Electric vehicles are on a hockey-shaped growth curve, according to Catherine Kargas, an electric mobility expert who is currently the Vice President at MARCON, a research and strategy consulting firm. Catherine says, “Every OEM has new electric makes and models in the pipeline, so there will be more options for consumers. For carsharing operators, this means more choices for shared fleets as well.”
Catherine notes that in general, the challenges that came with having electric vehicles in a carsharing fleet was range and charging. With fleet maintenance already being a complex, logistic-heavy task, adding more frequent recharging needs just add to the workload. However, there is a trend towards improvements in battery and consumption levels. According to Catherine, “Range is increasing and becoming less of an issue because batteries are denser, and the chemistry is changing. For shared mobility operators, this means faster charging, longer range, and decreased operational costs. Ultimately, this means cars become more available, resulting in more revenue.”
Charging infrastructure will also continue to improve. Catherine predicts that we will have 350 kilowatt charging infrastructure within the next few years, up from current infrastructure of 50-120 kilowatt. Furthermore, she adds, “Electric vehicles will achieve price parity with internal combustion engine vehicles (ICE) in the near future. With batteries getting cheaper, charging being faster, and costs being equal, electric vehicles will become the obvious answer.”
These are positive signs that point towards fewer obstacles for electric vehicles in shared mobility fleets. The challenges and obstacles that come with an electric fleet will be minimized over the next few years. In our conversation with Beam, Zoomcar, and GoFun earlier this year, all three operators agreed that going electric is inevitable, and should be embraced sooner than later.
Shared Mobility’s Role in All This
Shared mobility gives people more options on how they can meet their transportation needs. By reducing their reliance on a personal vehicle, people are accelerating the need for cities to better manage their streets and curb usage, while putting pressure on OEMs to provide cleaner vehicles for shared fleets.
For curb usage, shared mobility brings to light the need to discuss how cities are currently not designed for all forms of mobility. While kick scooters are easy to place blame and scapegoat for causing clutter, the silver lining to this chaos has been a serious discussion on what needs to be done to accommodate the different ways people choose to move around.
Meanwhile, despite carsharing fleets representing a small portion of overall vehicle sales, OEMs can count on their large orders to get more people into their electric vehicles. Similarly, OEMs have an incentive to work with carsharing operators as a channel to get consumers introduced to their brand and vehicles. From an environmental standpoint, cities should also get involved and make it easier for electric carsharing fleets to operate in their city to help achieve sustainability targets and reduce overall carbon emissions.

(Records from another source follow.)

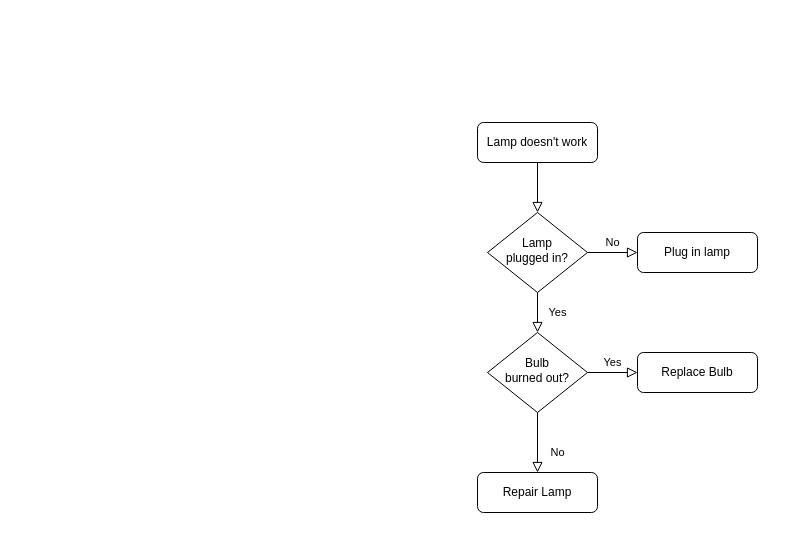
Earlier version of the draw.io diagram Ace decision.drawio (justinchwoo/blkjckbot). Source tidied: cells renumbered, new cells numbered last; positions are measured from the earlier drawing's top-left corner, leaving out a move shared by most shapes. Both pictures are drawn from the tidied source at 100%, with x=0, y=0 at pixel (477, 122).
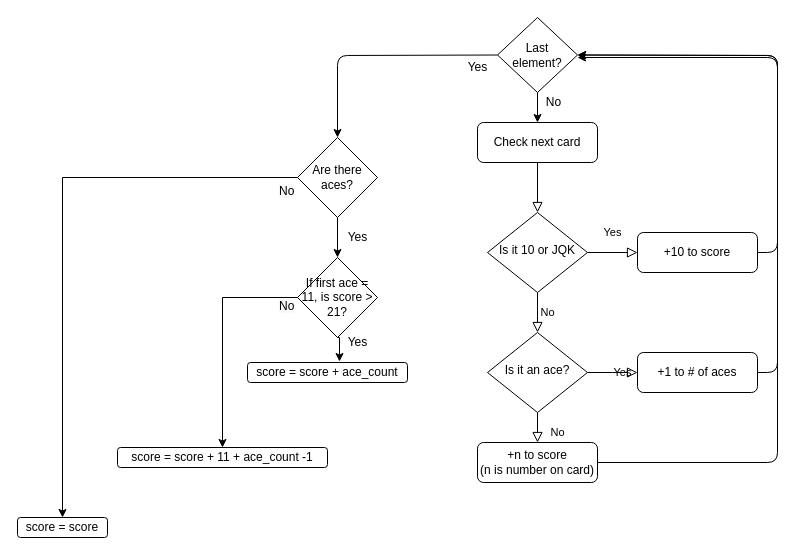
Above is the later version.

Change to the diagram source:
```diff
@@
-    <mxCell id="3" value="Lamp doesn't work" style="rounded=1;whiteSpace=wrap;html=1;fontSize=12;glass=0;strokeWidth=1;shadow=0;" parent="1" vertex="1">
+    <mxCell id="3" value="Check next card" style="rounded=1;whiteSpace=wrap;html=1;fontSize=12;glass=0;strokeWidth=1;shadow=0;" parent="1" vertex="1">
       <mxGeometry width="120" height="40" as="geometry" />
     </mxCell>
-    <mxCell id="4" value="Yes" style="rounded=0;html=1;jettySize=auto;fontSize=11;endArrow=block;endFill=0;endSize=8;strokeWidth=1;shadow=0;labelBackgroundColor=none;edgeStyle=orthogonalEdgeStyle;" parent="1" edge="1" source="6" target="10">
+    <mxCell id="4" value="Yes" style="rounded=0;html=1;jettySize=auto;fontSize=11;endArrow=block;endFill=0;endSize=8;strokeWidth=1;shadow=0;labelBackgroundColor=none;edgeStyle=orthogonalEdgeStyle;entryX=0;entryY=0.5;entryDx=0;entryDy=0;exitX=1;exitY=0.5;exitDx=0;exitDy=0;" parent="1" edge="1" source="6" target="7">
       <mxGeometry y="20" relative="1" as="geometry" />
     </mxCell>
-    <mxCell id="5" value="No" style="edgeStyle=orthogonalEdgeStyle;rounded=0;html=1;jettySize=auto;fontSize=11;endArrow=block;endFill=0;endSize=8;strokeWidth=1;shadow=0;labelBackgroundColor=none;" parent="1" edge="1" source="6" target="7">
+    <mxCell id="5" value="No" style="edgeStyle=orthogonalEdgeStyle;rounded=0;html=1;jettySize=auto;fontSize=11;endArrow=block;endFill=0;endSize=8;strokeWidth=1;shadow=0;labelBackgroundColor=none;exitX=0.5;exitY=1;exitDx=0;exitDy=0;entryX=0.5;entryY=0;entryDx=0;entryDy=0;" parent="1" edge="1" source="6" target="10">
       <mxGeometry y="10" relative="1" as="geometry" />
     </mxCell>
-    <mxCell id="6" value="Lamp&lt;br&gt;plugged in?" style="rhombus;whiteSpace=wrap;html=1;shadow=0;fontFamily=Helvetica;fontSize=12;align=center;strokeWidth=1;spacing=6;spacingTop=-4;" parent="1" vertex="1">
+    <mxCell id="6" value="Is it 10 or JQK" style="rhombus;whiteSpace=wrap;html=1;shadow=0;fontFamily=Helvetica;fontSize=12;align=center;strokeWidth=1;spacing=6;spacingTop=-4;" parent="1" vertex="1">
       <mxGeometry x="10" y="90" width="100" height="80" as="geometry" />
     </mxCell>
-    <mxCell id="7" value="Plug in lamp" style="rounded=1;whiteSpace=wrap;html=1;fontSize=12;glass=0;strokeWidth=1;shadow=0;" parent="1" vertex="1">
+    <mxCell id="7" value="+10 to score" style="rounded=1;whiteSpace=wrap;html=1;fontSize=12;glass=0;strokeWidth=1;shadow=0;" parent="1" vertex="1">
       <mxGeometry x="160" y="110" width="120" height="40" as="geometry" />
     </mxCell>
-    <mxCell id="8" value="No" style="rounded=0;html=1;jettySize=auto;fontSize=11;endArrow=block;endFill=0;endSize=8;strokeWidth=1;shadow=0;labelBackgroundColor=none;edgeStyle=orthogonalEdgeStyle;" parent="1" edge="1" source="10" target="11">
-      <mxGeometry x="0.33" y="20" relative="1" as="geometry" />
+    <mxCell id="8" value="No" style="rounded=0;html=1;jettySize=auto;fontSize=11;endArrow=block;endFill=0;endSize=8;strokeWidth=1;shadow=0;labelBackgroundColor=none;edgeStyle=orthogonalEdgeStyle;exitX=0.5;exitY=1;exitDx=0;exitDy=0;" parent="1" edge="1" source="10">
+      <mxGeometry x="0.33" y="20" relative="1" as="geometry">
+        <mxPoint x="60" y="320" as="targetPoint" />
+      </mxGeometry>
     </mxCell>
-    <mxCell id="9" value="Yes" style="edgeStyle=orthogonalEdgeStyle;rounded=0;html=1;jettySize=auto;fontSize=11;endArrow=block;endFill=0;endSize=8;strokeWidth=1;shadow=0;labelBackgroundColor=none;" parent="1" edge="1" source="10" target="12">
-      <mxGeometry y="10" relative="1" as="geometry" />
+    <mxCell id="9" value="Yes" style="edgeStyle=orthogonalEdgeStyle;rounded=0;html=1;jettySize=auto;fontSize=11;endArrow=block;endFill=0;endSize=8;strokeWidth=1;shadow=0;labelBackgroundColor=none;" parent="1" edge="1" source="10">
+      <mxGeometry y="10" relative="1" as="geometry">
+        <mxPoint x="160" y="250" as="targetPoint" />
+      </mxGeometry>
     </mxCell>
-    <mxCell id="10" value="Bulb&lt;br&gt;burned out?" style="rhombus;whiteSpace=wrap;html=1;shadow=0;fontFamily=Helvetica;fontSize=12;align=center;strokeWidth=1;spacing=6;spacingTop=-4;" parent="1" vertex="1">
+    <mxCell id="10" value="Is it an ace?" style="rhombus;whiteSpace=wrap;html=1;shadow=0;fontFamily=Helvetica;fontSize=12;align=center;strokeWidth=1;spacing=6;spacingTop=-4;" parent="1" vertex="1">
       <mxGeometry x="10" y="210" width="100" height="80" as="geometry" />
     </mxCell>
-    <mxCell id="11" value="Repair Lamp" style="rounded=1;whiteSpace=wrap;html=1;fontSize=12;glass=0;strokeWidth=1;shadow=0;" parent="1" vertex="1">
-      <mxGeometry y="350" width="120" height="40" as="geometry" />
-    </mxCell>
-    <mxCell id="12" value="Replace Bulb" style="rounded=1;whiteSpace=wrap;html=1;fontSize=12;glass=0;strokeWidth=1;shadow=0;" parent="1" vertex="1">
-      <mxGeometry x="160" y="230" width="120" height="40" as="geometry" />
-    </mxCell>
+    <mxCell id="13" value="+n to score &lt;br&gt;(n is number on card)" style="rounded=1;whiteSpace=wrap;html=1;fontSize=12;glass=0;strokeWidth=1;shadow=0;" parent="1" vertex="1">
+      <mxGeometry y="320" width="120" height="40" as="geometry" />
+    </mxCell>
+    <mxCell id="14" value="+1 to # of aces" style="rounded=1;whiteSpace=wrap;html=1;fontSize=12;glass=0;strokeWidth=1;shadow=0;" parent="1" vertex="1">
+      <mxGeometry x="160" y="230" width="120" height="40" as="geometry" />
+    </mxCell>
+    <mxCell id="15" value="Last &lt;br&gt;element?" style="rhombus;whiteSpace=wrap;html=1;" parent="1" vertex="1">
+      <mxGeometry x="20" y="-105" width="80" height="75" as="geometry" />
+    </mxCell>
+    <mxCell id="16" style="endArrow=classic;html=1;exitX=0.5;exitY=1;exitDx=0;exitDy=0;entryX=0.5;entryY=0;entryDx=0;entryDy=0;" parent="1" edge="1" source="15" target="3">
+      <mxGeometry relative="1" as="geometry" />
+    </mxCell>
+    <mxCell id="17" style="endArrow=classic;html=1;exitX=1;exitY=0.5;exitDx=0;exitDy=0;entryX=1;entryY=0.5;entryDx=0;entryDy=0;" parent="1" edge="1" source="14" target="15">
+      <mxGeometry relative="1" as="geometry">
+        <Array as="points">
+          <mxPoint x="300" y="250" />
+          <mxPoint x="300" y="-67" />
+        </Array>
+      </mxGeometry>
+    </mxCell>
+    <mxCell id="18" style="endArrow=classic;html=1;exitX=1;exitY=0.5;exitDx=0;exitDy=0;" parent="1" edge="1" source="7">
+      <mxGeometry relative="1" as="geometry">
+        <mxPoint x="100" y="-65" as="targetPoint" />
+        <Array as="points">
+          <mxPoint x="300" y="130" />
+          <mxPoint x="300" y="-65" />
+        </Array>
+      </mxGeometry>
+    </mxCell>
+    <mxCell id="19" style="endArrow=classic;html=1;entryX=1;entryY=0.5;entryDx=0;entryDy=0;exitX=1;exitY=0.5;exitDx=0;exitDy=0;" parent="1" edge="1" source="13" target="15">
+      <mxGeometry relative="1" as="geometry">
+        <Array as="points">
+          <mxPoint x="300" y="340" />
+          <mxPoint x="300" y="-67" />
+        </Array>
+      </mxGeometry>
+    </mxCell>
+    <mxCell id="20" value="No" style="text;html=1;align=center;verticalAlign=middle;" parent="1" vertex="1">
+      <mxGeometry x="61" y="-30" width="30" height="20" as="geometry" />
+    </mxCell>
+    <mxCell id="21" style="endArrow=classic;html=1;exitX=0;exitY=0.5;exitDx=0;exitDy=0;entryX=0.5;entryY=0;entryDx=0;entryDy=0;" parent="1" edge="1" source="15" target="23">
+      <mxGeometry relative="1" as="geometry">
+        <Array as="points">
+          <mxPoint x="-140" y="-67" />
+        </Array>
+      </mxGeometry>
+    </mxCell>
+    <mxCell id="22" style="edgeStyle=orthogonalEdgeStyle;rounded=0;jettySize=auto;html=1;exitX=0;exitY=0.5;exitDx=0;exitDy=0;" parent="1" edge="1" source="23" target="30">
+      <mxGeometry relative="1" as="geometry" />
+    </mxCell>
+    <mxCell id="23" value="Are there aces?" style="rhombus;whiteSpace=wrap;html=1;" parent="1" vertex="1">
+      <mxGeometry x="-180" y="15" width="80" height="80" as="geometry" />
+    </mxCell>
+    <mxCell id="24" style="edgeStyle=orthogonalEdgeStyle;rounded=0;jettySize=auto;html=1;exitX=0;exitY=0.5;exitDx=0;exitDy=0;entryX=0.5;entryY=0;entryDx=0;entryDy=0;" parent="1" edge="1" source="26" target="29">
+      <mxGeometry relative="1" as="geometry" />
+    </mxCell>
+    <mxCell id="25" style="edgeStyle=orthogonalEdgeStyle;rounded=0;jettySize=auto;html=1;exitX=0.5;exitY=1;exitDx=0;exitDy=0;" parent="1" edge="1" source="26">
+      <mxGeometry relative="1" as="geometry">
+        <mxPoint x="-138" y="239" as="targetPoint" />
+      </mxGeometry>
+    </mxCell>
+    <mxCell id="26" value="If first ace = 11, is score &amp;gt; 21?" style="rhombus;whiteSpace=wrap;html=1;" parent="1" vertex="1">
+      <mxGeometry x="-180" y="135" width="80" height="80" as="geometry" />
+    </mxCell>
+    <mxCell id="27" style="endArrow=classic;html=1;exitX=0.5;exitY=1;exitDx=0;exitDy=0;" parent="1" edge="1" source="23" target="26">
+      <mxGeometry relative="1" as="geometry" />
+    </mxCell>
+    <mxCell id="28" value="score = score + ace_count" style="rounded=1;whiteSpace=wrap;html=1;" parent="1" vertex="1">
+      <mxGeometry x="-230" y="240" width="160" height="20" as="geometry" />
+    </mxCell>
+    <mxCell id="29" value="score = score + 11 + ace_count -1" style="rounded=1;whiteSpace=wrap;html=1;" parent="1" vertex="1">
+      <mxGeometry x="-360" y="325" width="210" height="20" as="geometry" />
+    </mxCell>
+    <mxCell id="30" value="score = score" style="rounded=1;whiteSpace=wrap;html=1;" parent="1" vertex="1">
+      <mxGeometry x="-460" y="395" width="90" height="20" as="geometry" />
+    </mxCell>
+    <mxCell id="31" value="Yes" style="text;html=1;align=center;verticalAlign=middle;" parent="1" vertex="1">
+      <mxGeometry x="-140" y="105" width="40" height="20" as="geometry" />
+    </mxCell>
+    <mxCell id="32" value="Yes" style="text;html=1;align=center;verticalAlign=middle;" parent="1" vertex="1">
+      <mxGeometry x="-140" y="210" width="40" height="20" as="geometry" />
+    </mxCell>
+    <mxCell id="33" value="&lt;span style=&quot;color: rgb(0 , 0 , 0) ; font-family: &amp;#34;helvetica&amp;#34; ; font-size: 12px ; font-style: normal ; font-weight: 400 ; letter-spacing: normal ; text-align: center ; text-indent: 0px ; text-transform: none ; word-spacing: 0px ; background-color: rgb(248 , 249 , 250) ; display: inline ; float: none&quot;&gt;No&lt;/span&gt;" style="text;whiteSpace=wrap;html=1;" parent="1" vertex="1">
+      <mxGeometry x="-200" y="170" width="50" height="30" as="geometry" />
+    </mxCell>
+    <mxCell id="34" value="&lt;span style=&quot;color: rgb(0 , 0 , 0) ; font-family: &amp;#34;helvetica&amp;#34; ; font-size: 12px ; font-style: normal ; font-weight: 400 ; letter-spacing: normal ; text-align: center ; text-indent: 0px ; text-transform: none ; word-spacing: 0px ; background-color: rgb(248 , 249 , 250) ; display: inline ; float: none&quot;&gt;No&lt;/span&gt;" style="text;whiteSpace=wrap;html=1;" parent="1" vertex="1">
+      <mxGeometry x="-200" y="55" width="50" height="30" as="geometry" />
+    </mxCell>
+    <mxCell id="35" value="Yes" style="text;html=1;align=center;verticalAlign=middle;" parent="1" vertex="1">
+      <mxGeometry x="-20" y="-65" width="40" height="20" as="geometry" />
+    </mxCell>
```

Overall, shared mobility touches on many aspects within a city and externally with the greater transportation ecosystem. Despite a stall in growth due to the pandemic, we expect shared mobility to continue influencing how people get around and how cities think about the environment they provide for their residents. Cities need to build healthier communities and accommodate all forms of mobility, and shared mobility will be a big piece of that puzzle.